(Web document revisions)
....................

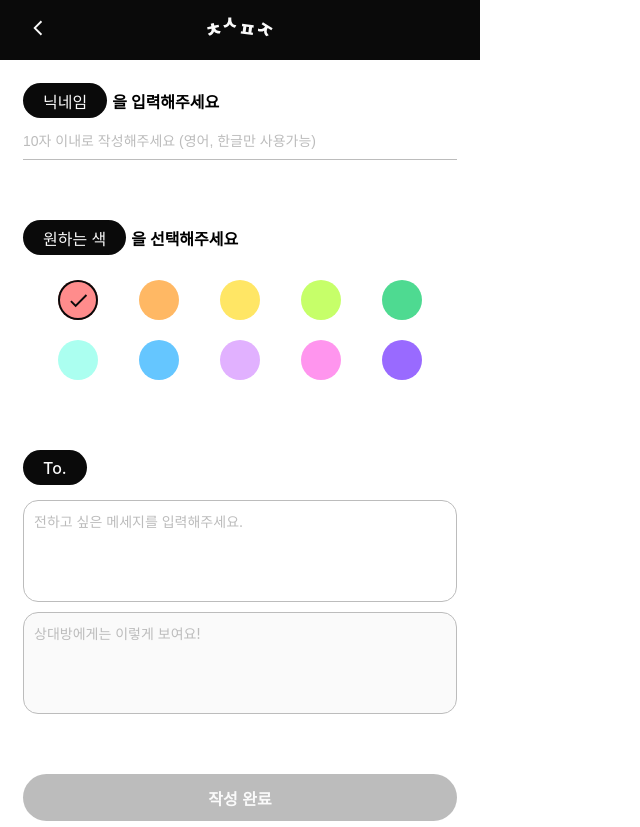
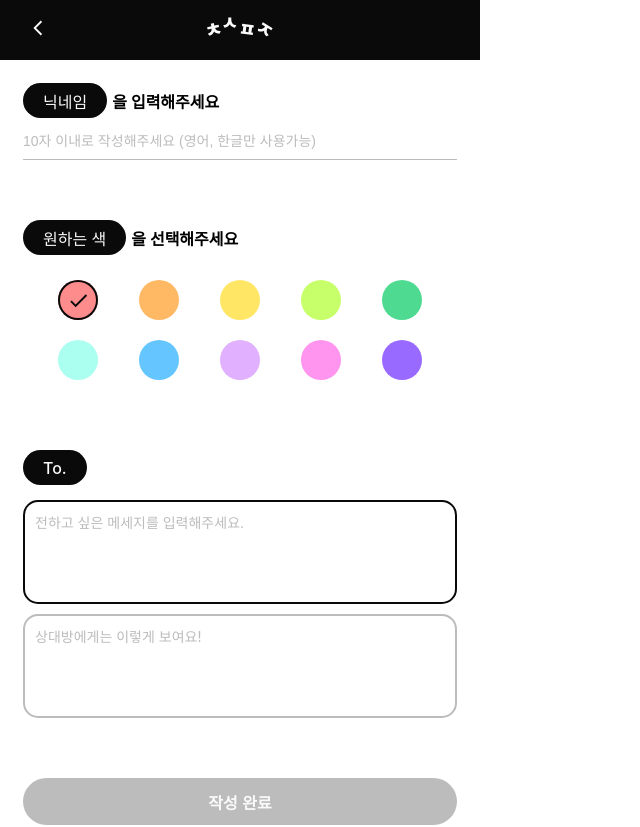
Before and after one commit to roundshoulder/cs-letter-frontend, a React (Create React App) app: page /create/1 in a window 1280 px wide. Shown: the top 827 px of the page, without its empty margins (0-640 px from the left). Built offline with nearby package versions, Linux system fonts and the light colour scheme; no server answers.

Commit message:
:lipstick: Update Create Textarea UI
Update Create Textarea UI

```diff
--- a/src/pages/Create.tsx
+++ b/src/pages/Create.tsx
@@ -33,10 +33,15 @@ const nicknameInput = css`
   border-bottom: solid 1px ${Theme.color.grey};
 `;
 const bodyTextArea = css`
-  border: solid 1.5px ${Theme.color.grey};
+  border: solid 2px ${Theme.color.grey};
   border-radius: 15px;
   min-height: 80px;
   resize: none;
+  background: none;
+`;
+
+const enableArea = css`
+  border: solid 2px ${Theme.color.black};
 `;
 
 function Create() {
@@ -105,7 +110,7 @@ function Create() {
           {name}
         </div>
         <textarea
-          className={bodyTextArea}
+          className={`${bodyTextArea} ${enableArea}`}
           placeholder="전하고 싶은 메세지를 입력해주세요."
           onChange={e => {
             setForm({ ...form, body: e.target.value });
```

....................

Could you write out every line above exactly as it stands, with no images?

- SOLUTION TO THIS PROBLEM:
Before and after one commit to roundshoulder/cs-letter-frontend, a React (Create React App) app: page /create/1 in a window 1280 px wide. Shown: the top 827 px of the page, without its empty margins (0-640 px from the left). Built offline with nearby package versions, Linux system fonts and the light colour scheme; no server answers.

Commit message:
:lipstick: Update Create Textarea UI
Update Create Textarea UI

```diff
--- a/src/pages/Create.tsx
+++ b/src/pages/Create.tsx
@@ -33,10 +33,15 @@ const nicknameInput = css`
   border-bottom: solid 1px ${Theme.color.grey};
 `;
 const bodyTextArea = css`
-  border: solid 1.5px ${Theme.color.grey};
+  border: solid 2px ${Theme.color.grey};
   border-radius: 15px;
   min-height: 80px;
   resize: none;
+  background: none;
+`;
+
+const enableArea = css`
+  border: solid 2px ${Theme.color.black};
 `;
 
 function Create() {
@@ -105,7 +110,7 @@ function Create() {
           {name}
         </div>
         <textarea
-          className={bodyTextArea}
+          className={`${bodyTextArea} ${enableArea}`}
           placeholder="전하고 싶은 메세지를 입력해주세요."
           onChange={e => {
             setForm({ ...form, body: e.target.value });
```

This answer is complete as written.